On Aug. 28, 1963, Martin Luther King Jr. stood before a packed crowd of protesters who marched on Washington, D.C., to call for racial and economic justice in the United States. It is one of the most enduring images of the civil rights champion. He delivered his famous “I Have a Dream” speech, which is still quoted to this day.
But look beyond just the speaker at the crowd. A quarter-of-a-million Americans gathered near the Lincoln Memorial that day. They were Americans who had been living for decades under the oppression of repressive Jim Crow laws that made them much less than full citizens of this nation.
Inspired by King’s eloquent call for justice and equality, they and millions of Americans across the nation worked to pass the Civil Rights Act of 1964 and other legislation that made important, long overdue strides toward a better America.
As we celebrate King’s legacy today, it’s hard not to compare the march he led, the speech he gave and the people he inspired to the recent atrocity at the U.S. Capitol.
On Jan. 6, crowds gathered in Washington to hear a far less inspirational speech.

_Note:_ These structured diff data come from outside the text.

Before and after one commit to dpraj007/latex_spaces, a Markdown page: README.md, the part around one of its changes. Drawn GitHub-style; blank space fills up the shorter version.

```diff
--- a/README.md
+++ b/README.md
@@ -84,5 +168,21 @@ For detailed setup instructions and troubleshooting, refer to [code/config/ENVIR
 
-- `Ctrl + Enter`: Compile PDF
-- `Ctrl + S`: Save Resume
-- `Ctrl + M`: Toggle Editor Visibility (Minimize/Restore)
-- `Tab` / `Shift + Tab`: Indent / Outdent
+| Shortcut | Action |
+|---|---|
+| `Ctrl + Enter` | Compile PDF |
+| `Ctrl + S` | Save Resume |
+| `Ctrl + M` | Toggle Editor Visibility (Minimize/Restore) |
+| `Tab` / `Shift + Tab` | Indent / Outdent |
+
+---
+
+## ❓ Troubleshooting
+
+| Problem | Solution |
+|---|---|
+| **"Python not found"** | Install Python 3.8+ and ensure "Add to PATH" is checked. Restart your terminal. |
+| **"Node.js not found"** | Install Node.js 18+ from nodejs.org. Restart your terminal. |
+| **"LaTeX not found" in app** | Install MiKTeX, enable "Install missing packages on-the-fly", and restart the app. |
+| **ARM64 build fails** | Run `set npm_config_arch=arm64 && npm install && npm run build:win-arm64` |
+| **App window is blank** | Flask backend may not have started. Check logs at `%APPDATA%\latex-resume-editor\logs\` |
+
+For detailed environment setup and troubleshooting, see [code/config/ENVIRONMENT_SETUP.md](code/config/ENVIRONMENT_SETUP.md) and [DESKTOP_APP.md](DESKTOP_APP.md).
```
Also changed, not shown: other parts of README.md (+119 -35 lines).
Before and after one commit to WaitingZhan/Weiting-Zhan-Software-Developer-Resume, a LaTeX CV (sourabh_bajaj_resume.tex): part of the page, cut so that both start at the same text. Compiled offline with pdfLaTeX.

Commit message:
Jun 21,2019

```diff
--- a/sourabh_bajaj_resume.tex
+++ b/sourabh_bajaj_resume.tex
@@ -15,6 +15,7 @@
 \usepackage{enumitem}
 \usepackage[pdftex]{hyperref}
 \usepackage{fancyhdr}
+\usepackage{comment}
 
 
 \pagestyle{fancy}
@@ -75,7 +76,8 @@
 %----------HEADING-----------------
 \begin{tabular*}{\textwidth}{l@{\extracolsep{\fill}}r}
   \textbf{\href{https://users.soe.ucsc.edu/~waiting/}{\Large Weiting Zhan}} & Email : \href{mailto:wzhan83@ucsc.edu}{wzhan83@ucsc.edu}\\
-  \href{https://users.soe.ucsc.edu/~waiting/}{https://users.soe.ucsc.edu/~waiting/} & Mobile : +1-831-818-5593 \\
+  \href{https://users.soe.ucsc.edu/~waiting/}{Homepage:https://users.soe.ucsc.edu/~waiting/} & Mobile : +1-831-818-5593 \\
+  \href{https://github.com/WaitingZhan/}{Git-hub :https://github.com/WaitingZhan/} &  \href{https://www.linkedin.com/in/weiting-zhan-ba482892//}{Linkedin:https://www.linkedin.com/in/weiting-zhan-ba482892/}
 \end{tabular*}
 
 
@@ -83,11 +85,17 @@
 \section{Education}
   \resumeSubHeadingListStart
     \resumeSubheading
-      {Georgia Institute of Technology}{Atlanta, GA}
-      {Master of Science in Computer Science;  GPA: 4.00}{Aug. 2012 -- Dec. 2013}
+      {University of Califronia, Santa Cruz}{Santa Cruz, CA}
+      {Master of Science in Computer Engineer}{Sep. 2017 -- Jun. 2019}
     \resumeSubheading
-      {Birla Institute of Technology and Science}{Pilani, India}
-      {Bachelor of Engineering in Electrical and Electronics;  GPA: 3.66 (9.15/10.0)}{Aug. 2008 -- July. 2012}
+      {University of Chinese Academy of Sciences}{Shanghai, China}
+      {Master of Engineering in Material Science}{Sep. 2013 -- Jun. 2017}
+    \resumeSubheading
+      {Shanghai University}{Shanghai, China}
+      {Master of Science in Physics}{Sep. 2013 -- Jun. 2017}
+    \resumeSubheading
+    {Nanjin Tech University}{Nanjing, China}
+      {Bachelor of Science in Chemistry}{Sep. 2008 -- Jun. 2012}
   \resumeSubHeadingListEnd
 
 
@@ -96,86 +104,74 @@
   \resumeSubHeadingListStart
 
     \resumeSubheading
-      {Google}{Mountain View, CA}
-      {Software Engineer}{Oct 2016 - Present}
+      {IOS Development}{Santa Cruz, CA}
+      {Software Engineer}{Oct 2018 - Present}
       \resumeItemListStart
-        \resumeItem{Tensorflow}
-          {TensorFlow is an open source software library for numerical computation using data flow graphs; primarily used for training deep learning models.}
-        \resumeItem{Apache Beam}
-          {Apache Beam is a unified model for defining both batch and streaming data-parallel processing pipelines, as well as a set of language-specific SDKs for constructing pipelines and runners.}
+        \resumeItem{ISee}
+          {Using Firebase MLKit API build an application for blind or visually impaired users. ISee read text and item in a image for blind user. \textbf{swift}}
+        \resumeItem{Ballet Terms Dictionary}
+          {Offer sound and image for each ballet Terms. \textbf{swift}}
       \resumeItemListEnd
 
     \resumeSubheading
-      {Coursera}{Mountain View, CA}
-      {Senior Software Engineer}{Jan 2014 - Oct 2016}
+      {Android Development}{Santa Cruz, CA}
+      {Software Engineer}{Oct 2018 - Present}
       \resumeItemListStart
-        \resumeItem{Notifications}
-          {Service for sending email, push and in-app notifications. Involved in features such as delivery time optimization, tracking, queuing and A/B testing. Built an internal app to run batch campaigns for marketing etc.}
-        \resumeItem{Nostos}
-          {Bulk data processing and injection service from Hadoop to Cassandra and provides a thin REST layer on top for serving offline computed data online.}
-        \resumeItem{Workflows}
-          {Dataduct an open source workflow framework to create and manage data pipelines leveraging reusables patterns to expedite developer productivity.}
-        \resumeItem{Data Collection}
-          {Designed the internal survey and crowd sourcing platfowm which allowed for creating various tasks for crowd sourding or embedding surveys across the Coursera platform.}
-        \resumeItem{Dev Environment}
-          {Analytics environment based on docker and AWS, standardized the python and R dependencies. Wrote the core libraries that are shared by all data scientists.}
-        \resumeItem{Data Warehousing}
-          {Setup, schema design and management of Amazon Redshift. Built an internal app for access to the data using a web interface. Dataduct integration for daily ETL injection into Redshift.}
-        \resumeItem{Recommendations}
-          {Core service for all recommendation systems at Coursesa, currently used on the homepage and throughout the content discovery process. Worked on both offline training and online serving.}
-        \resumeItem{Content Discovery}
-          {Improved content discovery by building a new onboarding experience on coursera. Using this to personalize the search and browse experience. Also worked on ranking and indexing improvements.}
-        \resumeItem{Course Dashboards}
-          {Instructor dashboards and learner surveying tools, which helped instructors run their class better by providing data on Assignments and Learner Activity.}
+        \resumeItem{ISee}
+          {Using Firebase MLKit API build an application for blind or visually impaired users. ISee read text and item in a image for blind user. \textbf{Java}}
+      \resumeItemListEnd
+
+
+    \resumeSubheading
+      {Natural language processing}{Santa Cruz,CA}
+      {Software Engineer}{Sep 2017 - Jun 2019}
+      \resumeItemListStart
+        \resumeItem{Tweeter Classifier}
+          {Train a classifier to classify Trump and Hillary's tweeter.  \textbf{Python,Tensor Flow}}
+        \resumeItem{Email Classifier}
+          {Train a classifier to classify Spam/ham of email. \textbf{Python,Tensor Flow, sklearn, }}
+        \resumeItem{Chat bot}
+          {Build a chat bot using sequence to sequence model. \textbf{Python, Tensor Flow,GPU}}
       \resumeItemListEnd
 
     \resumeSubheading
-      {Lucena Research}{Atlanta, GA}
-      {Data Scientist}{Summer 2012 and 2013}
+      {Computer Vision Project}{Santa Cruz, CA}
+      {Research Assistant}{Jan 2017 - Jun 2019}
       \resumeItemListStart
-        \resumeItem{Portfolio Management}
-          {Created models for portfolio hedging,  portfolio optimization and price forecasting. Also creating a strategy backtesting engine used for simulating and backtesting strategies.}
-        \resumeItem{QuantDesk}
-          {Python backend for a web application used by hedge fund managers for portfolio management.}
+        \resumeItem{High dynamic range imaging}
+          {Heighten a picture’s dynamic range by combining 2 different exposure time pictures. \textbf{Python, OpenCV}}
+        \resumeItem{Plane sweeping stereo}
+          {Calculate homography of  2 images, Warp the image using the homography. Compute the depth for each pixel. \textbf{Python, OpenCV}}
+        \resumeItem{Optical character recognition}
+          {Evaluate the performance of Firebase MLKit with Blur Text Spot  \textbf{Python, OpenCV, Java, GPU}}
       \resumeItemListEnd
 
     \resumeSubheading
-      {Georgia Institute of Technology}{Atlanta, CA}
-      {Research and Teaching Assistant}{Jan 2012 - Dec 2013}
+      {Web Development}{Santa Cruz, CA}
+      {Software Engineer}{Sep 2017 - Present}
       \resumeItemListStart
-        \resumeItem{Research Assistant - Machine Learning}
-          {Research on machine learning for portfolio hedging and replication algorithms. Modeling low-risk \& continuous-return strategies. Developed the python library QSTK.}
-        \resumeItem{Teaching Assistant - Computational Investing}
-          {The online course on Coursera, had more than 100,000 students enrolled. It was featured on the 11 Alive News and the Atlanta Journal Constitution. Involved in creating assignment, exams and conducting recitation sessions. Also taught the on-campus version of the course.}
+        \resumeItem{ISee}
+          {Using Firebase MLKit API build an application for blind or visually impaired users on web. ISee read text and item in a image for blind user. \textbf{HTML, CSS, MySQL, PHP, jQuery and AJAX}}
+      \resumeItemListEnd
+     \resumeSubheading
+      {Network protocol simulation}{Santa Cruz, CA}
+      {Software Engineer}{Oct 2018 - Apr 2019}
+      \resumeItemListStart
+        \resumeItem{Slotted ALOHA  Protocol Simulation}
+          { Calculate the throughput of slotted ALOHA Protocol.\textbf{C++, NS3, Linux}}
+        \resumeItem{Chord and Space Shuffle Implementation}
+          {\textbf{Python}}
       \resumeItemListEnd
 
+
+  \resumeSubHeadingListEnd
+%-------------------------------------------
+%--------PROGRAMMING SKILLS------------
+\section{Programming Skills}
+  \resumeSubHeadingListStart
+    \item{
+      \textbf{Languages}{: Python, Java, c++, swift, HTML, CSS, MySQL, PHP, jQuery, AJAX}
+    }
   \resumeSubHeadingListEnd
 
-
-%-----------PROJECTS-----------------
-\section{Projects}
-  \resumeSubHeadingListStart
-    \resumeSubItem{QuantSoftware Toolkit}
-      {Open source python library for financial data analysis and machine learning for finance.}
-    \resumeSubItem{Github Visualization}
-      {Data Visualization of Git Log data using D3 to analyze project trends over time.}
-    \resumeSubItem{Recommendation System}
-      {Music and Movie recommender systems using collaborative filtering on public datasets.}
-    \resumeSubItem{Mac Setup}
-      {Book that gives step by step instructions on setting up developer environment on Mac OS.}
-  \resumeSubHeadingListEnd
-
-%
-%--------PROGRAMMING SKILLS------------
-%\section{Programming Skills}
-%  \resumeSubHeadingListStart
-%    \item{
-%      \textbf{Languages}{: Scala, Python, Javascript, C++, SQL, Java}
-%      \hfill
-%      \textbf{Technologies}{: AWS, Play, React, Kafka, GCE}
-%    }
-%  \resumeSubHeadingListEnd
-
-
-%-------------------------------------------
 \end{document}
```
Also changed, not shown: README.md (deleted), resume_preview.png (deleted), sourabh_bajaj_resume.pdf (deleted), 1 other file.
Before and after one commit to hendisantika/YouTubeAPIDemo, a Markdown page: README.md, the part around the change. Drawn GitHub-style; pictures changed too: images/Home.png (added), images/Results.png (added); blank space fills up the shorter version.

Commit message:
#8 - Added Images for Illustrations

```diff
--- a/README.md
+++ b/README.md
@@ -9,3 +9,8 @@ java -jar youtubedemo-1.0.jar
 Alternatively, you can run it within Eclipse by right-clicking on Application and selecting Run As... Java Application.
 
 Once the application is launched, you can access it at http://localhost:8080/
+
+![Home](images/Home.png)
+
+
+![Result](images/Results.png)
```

The president of the United States whipped up a mob with unfounded lies and manufactured grievances. He exhorted the crowd to fight to stop the theft of an election that had not been stolen.
President Donald Trump called on them to march to the Capitol, leaving them with one final lie: That he would join them there.
Those inspired by King worked to change the laws of the United States to make them more just. Those incited by Trump stormed the U.S. Capitol, killed a police officer, threatened members of Congress and Vice President Mike Pence, and interfered in the constitutional process to transfer power peacefully.
The mob included members of the Proud Boys, with whom Washingtonians are all too familiar, and other violent white supremacist groups. Many of Trump’s supporters have tried to distract from the violence committed in his name by pivoting to last year’s Black Lives Matters protests, exaggerating the violence that occurred at some of them.
The desperation with which some people cling to Trump’s bigoted vision of America is at least partially a reaction to the historic, multigenerational, multiethnic movement represented at the BLM protests — a movement that strives to continue Dr. King’s necessary, but clearly unfinished work.
King’s dream might still be elusive, but it remains a righteous pursuit.